Members of the public are urged to come along next Tuesday evening, 6 December 2016, to a Public Forum on proposed significant increases to the cost of water in Canberra.
The public forum will be held at 5:00 p.m. at the Waldorf on London, 2 Akuna Street, Canberra City, and will include a presentation by the Independent Competition and Regulatory Commission, followed by a question and answer session.
Icon Water, an ACT government-owned corporation which has a monopoly on providing water to the ACT, currently sets a higher price per kilolitre for higher water usage. But since we are apparently no longer trying to send a message of water-saving to consumers (now that the drought is over and we have more water available in dams which are almost full), and since some higher water usage customers have turned to cheaper alternative sources, Icon has fewer customers and wants to charge them all much more.
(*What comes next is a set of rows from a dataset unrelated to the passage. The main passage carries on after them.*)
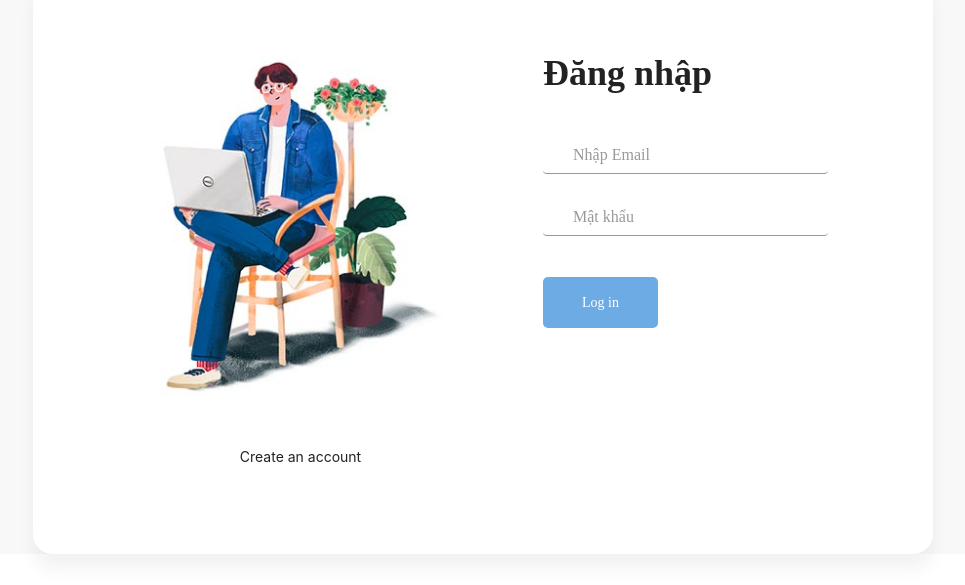
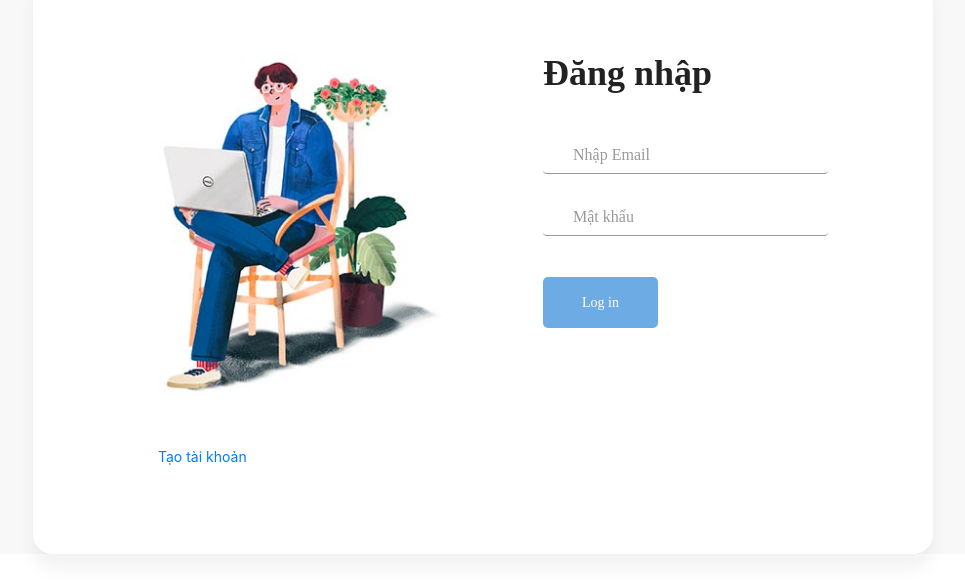
Before and after one commit to duongnam99/bynstay-host, a React (Create React App) app: page /login in a window 1280 px wide. Shown: the part 215-800 px from the top of the page, without its empty margins (157-1122 px from the left). Built offline with nearby package versions, Linux system fonts and the light colour scheme.

Commit message:
[Update] Readme and small fix

```diff
--- a/src/components/main/host/EditInfo.jsx
+++ b/src/components/main/host/EditInfo.jsx
@@ -1,9 +1,11 @@
 import React, {Component, useState, useEffect } from 'react';
 import { Router, Route, Switch, Redirect, useRouteMatch, NavLink } from 'react-router-dom';
 import {useDropzone} from 'react-dropzone'
+import { useDispatch, useSelector } from 'react-redux';
 import { ToastContainer, toast } from 'react-toastify';
-import {homestayService} from '../../../services/homestay.service'
+import { userActions } from '../../../actions/user.actions';
 import {userService} from '../../../services/user.service'
+import { history } from '../../../helpers/history';
 
 
 const thumbsContainer = {
@@ -52,9 +54,18 @@ const EditInfo = () => {
 
     const [isValidateError, setValidateError] = useState(false)
     const [validatorMes, setValidatorMes] = useState([])
+    const dispatch = useDispatch();
 
     const showChangePw = () => {
         setIsChangingPass(true)
+    }
+
+    const logout = () => {
+        dispatch(userActions.logout());
+        history.push('/login');
+
+        // return <Redirect to={{ pathname: '/login'}} />
+
     }
     const {getRootProps, getInputProps} = useDropzone({
         accept: 'image/*',
@@ -169,6 +180,7 @@ const EditInfo = () => {
 
             </div>
             <button onClick={showChangePw} className="addHomestay change_pass mt-3">Đổi mật khẩu</button>
+            <button onClick={logout} className="addHomestay change_pass logout mt-3">Đăng xuất</button>
             <div className={"position-relative " + (isChangingPass ? "d-flex" : "d-none") }>
                 <div className="box">
                     <input type="password" value={pw} onChange={event => setPw(event.target.value)} className="input-name-address" placeholder="Mật khẩu hiện tại" />
--- a/src/pages/Login.jsx
+++ b/src/pages/Login.jsx
@@ -1,7 +1,7 @@
 import React, {Component, useState, useEffect } from 'react';
 import Axios from "axios";
 import { useDispatch, useSelector } from 'react-redux';
-import { Link, useLocation } from 'react-router-dom';
+import { Link, useLocation, NavLink, useRouteMatch } from 'react-router-dom';
 import { userActions } from '../actions/user.actions';
 
 const LoginPage = () => {
@@ -10,6 +10,8 @@ const LoginPage = () => {
         email: '',
         password: ''
     });
+    let { path, url } = useRouteMatch();
+
     const [submitted, setSubmitted] = useState(false);
     const { email, password } = inputs;
     const loggingIn = useSelector(state => state.authentication.loggingIn);
@@ -45,7 +47,9 @@ const LoginPage = () => {
                     <div class="signin-content">
                         <div class="signin-image">
                             <figure><img src="./assets/images/signin-image.jpg" alt="sing up image" /></figure>
-                            <a href="#" class="signup-image-link">Create an account</a>
+                            <NavLink to={`/registration`}>
+                                Tạo tài khoản
+                            </NavLink>
                         </div>
 
                         <div class="signin-form">
--- a/src/pages/Registration.jsx
+++ b/src/pages/Registration.jsx
@@ -44,7 +44,7 @@ const RegistrationPage = () => {
             <div class="container">
                 <div class="signup-content">
                     <div class="signup-form">
-                        <h2 class="form-title">Sign up</h2>
+                        <h2 class="form-title">Tạo tài khoản</h2>
                         <form method="POST" class="register-form" id="register-form" onSubmit={handleSubmit}>
                             <div class="form-group">
                                 <label for="name"><i class="zmdi zmdi-account material-icons-name"></i></label>
```
Also changed, not shown: public/assets/css/style.css, 1 other file (tests, documents, lock files or other folders).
A proposed change to the way water is priced would mean a massive six-fold increase to the annual supply charge, from $100 to $600 over ten years, and a drop in the cost of water to a single rate. At present there is a basic rate for usage up to 50 kilolitres per quarter (the average household usage in Canberra), and a higher rate, about double, for usage over 50 kilolitres. Clubs and golf courses are keen to see the changes implemented; they stand to gain thousands of dollars a year in cheaper water costs. The poorest households will struggle to pay for their water, and tenants will face higher rents as landlords incorporate the charges into their accounting.
The Canberra Times‘s Daniel Burdon has been following this story over the course of this year; his most recent story notes that the ACT government’s analysis shows that apartment owners would be hit with water bill price rises of 64% to 87% over ten years, home-owners 34% to 38%; while the largest commercial users would rejoice in a drop of 38% to 51% in their water bills. The ACT government also raises the possibility that the proposed changes would encourage greater water use, affecting our obligations to the Murray-Darling Basin Plan.